"Isn’t that blue dress a knockout?" Cheryl asked, pausing in front of Mary Lou’s Dress Shop. "I should try it on, just for the fun of it. Something like that would drive Steve wild. Not that he needs much." She laughed at her own joke. "Hannah?"
"Oh, it’s cute, real cute." The dress was that and more, although Hannah had given it only a fleeting glance.
"No…" Hannah wasn’t sure.
Cheryl gripped her arm, dragging her to the thick polished bench in the middle of the mall floor. "Let’s sit down."
"I’m all right," Hannah protested. "I’m just feeling a little… strange."
"Strange as in how?"
"Strange as in…oh…oh." Her eyes rounded as she shot her gaze up to her friend. "If I’m not mistaken, that was a… labor pain."
Riley had been on edge all day. As Hannah’s due date approached, the weight of their separation pressed on him unlike anything he’d ever experienced. To love a woman, to care so deeply about her well-being was foreign to him. He was at a loss to know how to deal with his worries.
Others around him slept without a qualm. But the escape of slumber evaded Riley. Rather than fight it, he’d lain back in his berth and stared into the dark. His thoughts were heavy, his anxiety high.
In the last two family grams he’d received, Hannah had claimed all was well with her and Sam. But no matter how many times he’d read the words, analyzed the few sentences she was allowed to transmit, Riley was left with the feeling something wasn’t right. His fears were widespread, and once again he silently cursed the necessity of being at sea during these last worrisome months of her pregnancy.
His friends were little help. Steve wasn’t a father yet, so he knew little of the…
A father. Riley hesitated as the word passed through his mind with the speed of a laser beam. He was about to become a father. Funny, from the time he’d learned of Hannah’s pregnancy, he’d never thought of himself in those terms.
He knew little of such matters, he acknowledged, frowning. He’d never had the opportunity to know the man who’d sired him. From what Riley understood, his own father had been unaware of his birth. The man, who would forever remain a mystery to him, had contributed little to his emotional and physical well-being. The only male influence Riley had received had come from his stepfather, an abusive alcoholic who’d paid him little attention.
Riley experienced an overwhelming surge of gratitude that he’d learned of Hannah’s pregnancy. In different circumstances he might never have known of it. He would have gone about his life blithely unaware of Sam’s existence, and would have missed so much more than he’d ever thought to experience.
Considering the responsibility that awaited him with his child’s birth overwhelmed Riley. He knew so little of the ways of a father, and even less of love. But Hannah had taught him the very meaning of the word, and he was confident Sam would give him all the instruction he’d need to be a father.

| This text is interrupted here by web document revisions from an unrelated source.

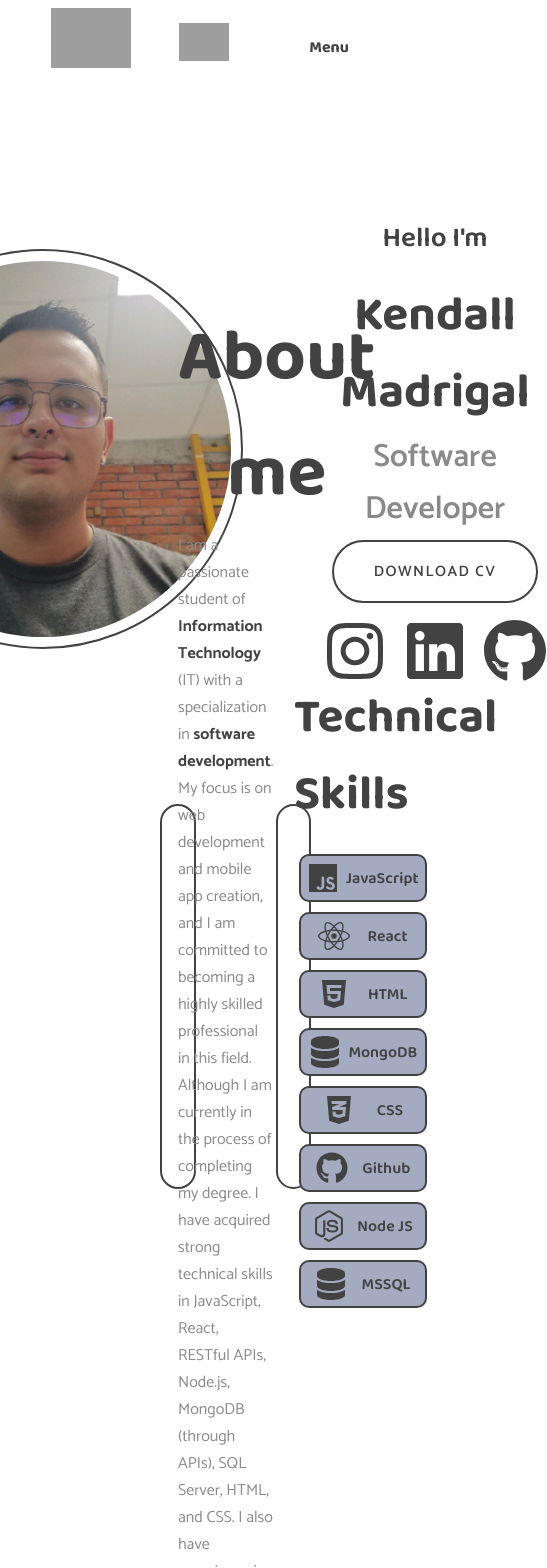
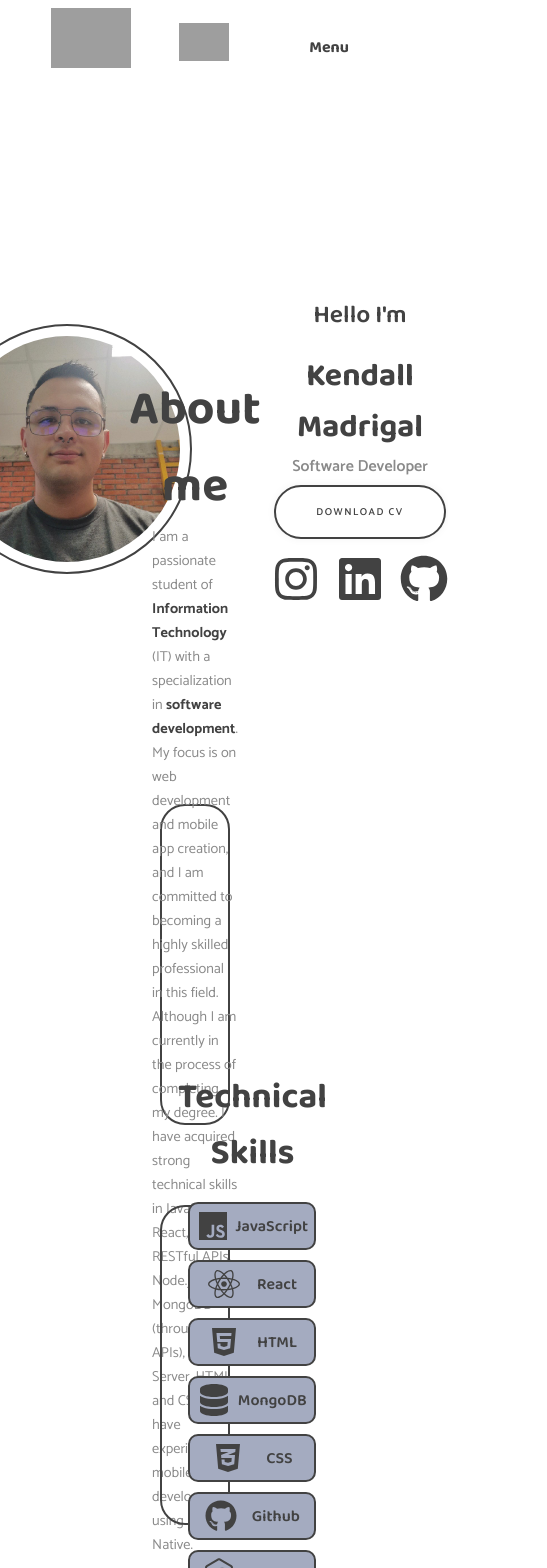
Before and after one commit to KendallMadrigal557/Portfolio, a React (Vite) app: page / in a window 390 px wide. Shown: the top 1568 px of the page, 547 px wide, since content can reach past the window. Built offline with nearby package versions, Linux system fonts and the light colour scheme; grey boxes are pictures that could not be loaded.

Commit message:
Adding some responsive styles

```diff
--- a/src/css/about.css
+++ b/src/css/about.css
@@ -17,13 +17,13 @@ section {
 
 #title-about {
     text-align: center;
-    font-size: 48px;
+    font-size: 2rem;
     font-family: 'Baloo 2';
     color: var(--font-color);
 }
 
 #info-about-me {
-    text-align:left;
+    text-align: left;
     font-size: 1rem;
     font-family: 'Catamaran';
     color: var(--font-color-secondary);
@@ -67,18 +67,18 @@ section {
 }
 
 #components {
-    justify-content: flex-start;
+    justify-content: start;
     align-items: center;
     display: flex;
     flex-wrap: wrap;
 }
 
-#skills-title h1{
+#skills-title h1 {
     text-align: start;
     color: var(--font-color);
     font-size: 48px;
     font-family: 'Baloo 2';
-    padding-bottom:1rem ;
+    padding-bottom: 1rem;
 }
 
 .icon-component {
@@ -105,3 +105,59 @@ section {
     height: 2rem;
     color: var(--font-color);
 }
+
+@media (max-width: 1300px) {
+    #about-info {
+        justify-content: center;
+        align-items: center;
+    }
+
+    #title-about {
+        font-size: 2rem;
+    }
+
+    #skills {
+        justify-content: center;
+    }
+
+    #skills-title h1 {
+        font-size: 2.2rem;
+        text-align: center;
+    }
+
+    #components {
+        justify-content: center;
+    }
+
+    #info-about-me {
+        text-align: left;
+        font-size: 0.9rem;
+        font-family: 'Catamaran';
+        color: var(--font-color-secondary);
+    }
+}
+
+@media (max-width: 1300px) {
+
+    #about-info,
+    #about-skills {
+        width: 50%;
+        height: 100%;
+        border-radius: 25px;
+        border: 2px solid var(--font-color);
+    }
+
+}
+
+@media  (max-width: 816px) {
+    #about{
+        flex-direction: column;
+    }
+    #about-info,
+    #about-skills {
+        width: 100%;
+        height: 50%;
+        border-radius: 25px;
+        border: 2px solid var(--font-color);
+    }
+  }
--- a/src/css/home.css
+++ b/src/css/home.css
@@ -22,10 +22,10 @@ section {
     margin: auto 0;
 }
 
-.pic-container img{
+.pic-container img {
     border: 2px solid var(--font-color);
     padding: 10px;
-    border-radius:60%;
+    border-radius: 60%;
     object-fit: cover;
 }
 
@@ -102,9 +102,42 @@ button:hover {
 
 button:active {
     letter-spacing: 3px;
-    background-color:var(--primary-color);
+    background-color: var(--primary-color);
     color: hsl(0, 0%, 100%);
     box-shadow: var(--primary-color) 0px 0px 0px 0px;
     transform: translateY(10px);
     transition: 100ms;
 }
+
+@media (max-width: 768px) {
+    .pic-container {
+        display: flex;
+        height: 250px;
+        width: 250px;
+        margin: auto 0;
+    }
+
+    .icon {
+        cursor: pointer;
+        width: 3rem;
+        height: 3rem;
+        color: var(--font-color);
+    }
+
+    .title-name {
+        font-size: 2rem;
+    }
+
+    .p-hello {
+        font-size: 1.55rem;
+    }
+
+    .p-developer {
+        font-size: 1rem;
+    }
+
+    .btn-view {
+        font-size: 10px;
+    }
+
+}
```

A daddy, he amended, grinning.
A sigh quivered through his lungs, and he closed his eyes, content for the first time that day. He could sleep now, entrusting the well-being of his wife and child to a far greater power than his own.
"Lieutenant Commander Kyle would like a word with you."
Riley’s heart skipped a beat, then raced with such velocity he went dizzy and weak. There was only one reason the executive officer would want to speak to Riley.
The rush with which he moved through the tight quarters of the nuclear submarine caused more than a few stares. His eyes connected with the other man’s, and the lieutenant commander grinned broadly.
"You wanted to see me, sir?"
Lieutenant Commander Kyle was the best kind of officer. Riley had known him several years and liked him immensely. There wasn’t a man aboard the Atlantis who didn’t. Word had it the executive officer had been divorced for nearly two years and then had reunited with his wife. He’d been to hell and back, according to those who knew him best. Whatever the cause of his problems, he’d solved them and took an interest in his men and their lives.
The CO’s grin broadened as he held his hand out to Riley. "Congratulations are in order. We received word a few minutes ago that your wife has given birth to a healthy eight-pound three-ounce boy. Mother and son are doing well."
"A…son." The words barely worked their way past a lump in his throat that was so large it made it painful to breathe.
"According to the wire, she’s fine."
Riley nodded. He’d heard the CO say it once, but he needed to be sure, to calm the doubts and the fears that crowded his heart and mind.
"Big and healthy." The lieutenant commander slapped him across the back. "You look like you need to sit down, Murdock."
"I feel like I need to."
The commanding officer chuckled. "I understand that well. My second child, Patrick, was born while I was at sea. I wasn’t a damn bit of good to the Navy until I knew Carol had had a safe delivery."
A numbness had claimed hold of Riley, starting in his chest and radiating outward, paralyzing his lungs.
"A son," he repeated when he could.
"I take it you wanted a boy."
Riley didn’t answer right away. "I suppose I did, but I wouldn’t have been disappointed with a daughter."